**Exercise aim:** Nothing but the pictures should be left out when the entries below are duplicated.

(Records from a dataset)

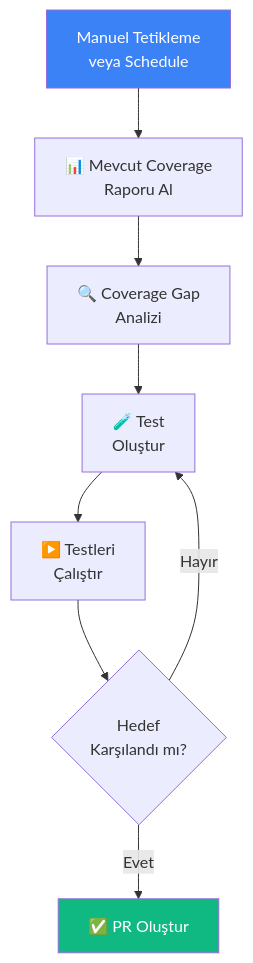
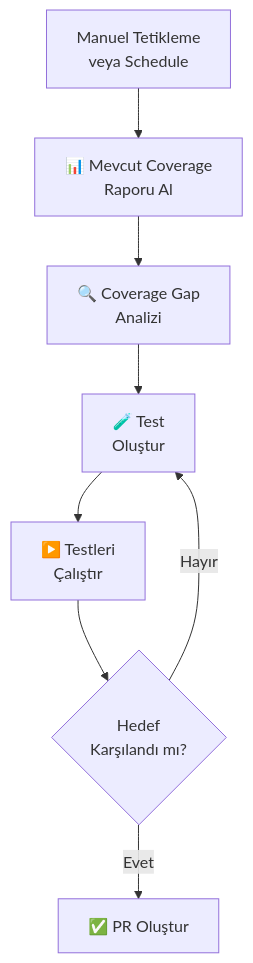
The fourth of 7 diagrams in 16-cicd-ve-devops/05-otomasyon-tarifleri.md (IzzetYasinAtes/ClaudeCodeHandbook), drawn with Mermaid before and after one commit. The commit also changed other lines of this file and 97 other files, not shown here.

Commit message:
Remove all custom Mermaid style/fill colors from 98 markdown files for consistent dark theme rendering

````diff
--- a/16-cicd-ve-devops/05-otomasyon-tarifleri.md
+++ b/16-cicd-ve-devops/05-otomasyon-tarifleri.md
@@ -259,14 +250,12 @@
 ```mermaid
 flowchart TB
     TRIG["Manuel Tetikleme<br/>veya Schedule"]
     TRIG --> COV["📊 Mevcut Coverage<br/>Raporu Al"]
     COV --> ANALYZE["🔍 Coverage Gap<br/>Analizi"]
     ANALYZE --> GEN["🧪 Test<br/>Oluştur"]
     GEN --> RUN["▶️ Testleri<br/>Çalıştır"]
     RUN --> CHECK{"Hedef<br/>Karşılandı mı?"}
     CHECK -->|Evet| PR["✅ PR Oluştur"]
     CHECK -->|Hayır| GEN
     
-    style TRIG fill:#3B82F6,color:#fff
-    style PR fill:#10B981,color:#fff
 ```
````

**Answer below:**
The fourth of 7 diagrams in 16-cicd-ve-devops/05-otomasyon-tarifleri.md (IzzetYasinAtes/ClaudeCodeHandbook), drawn with Mermaid before and after one commit. The commit also changed other lines of this file and 97 other files, not shown here.

Commit message:
Remove all custom Mermaid style/fill colors from 98 markdown files for consistent dark theme rendering

````diff
--- a/16-cicd-ve-devops/05-otomasyon-tarifleri.md
+++ b/16-cicd-ve-devops/05-otomasyon-tarifleri.md
@@ -259,14 +250,12 @@
 ```mermaid
 flowchart TB
     TRIG["Manuel Tetikleme<br/>veya Schedule"]
     TRIG --> COV["📊 Mevcut Coverage<br/>Raporu Al"]
     COV --> ANALYZE["🔍 Coverage Gap<br/>Analizi"]
     ANALYZE --> GEN["🧪 Test<br/>Oluştur"]
     GEN --> RUN["▶️ Testleri<br/>Çalıştır"]
     RUN --> CHECK{"Hedef<br/>Karşılandı mı?"}
     CHECK -->|Evet| PR["✅ PR Oluştur"]
     CHECK -->|Hayır| GEN
     
-    style TRIG fill:#3B82F6,color:#fff
-    style PR fill:#10B981,color:#fff
 ```
````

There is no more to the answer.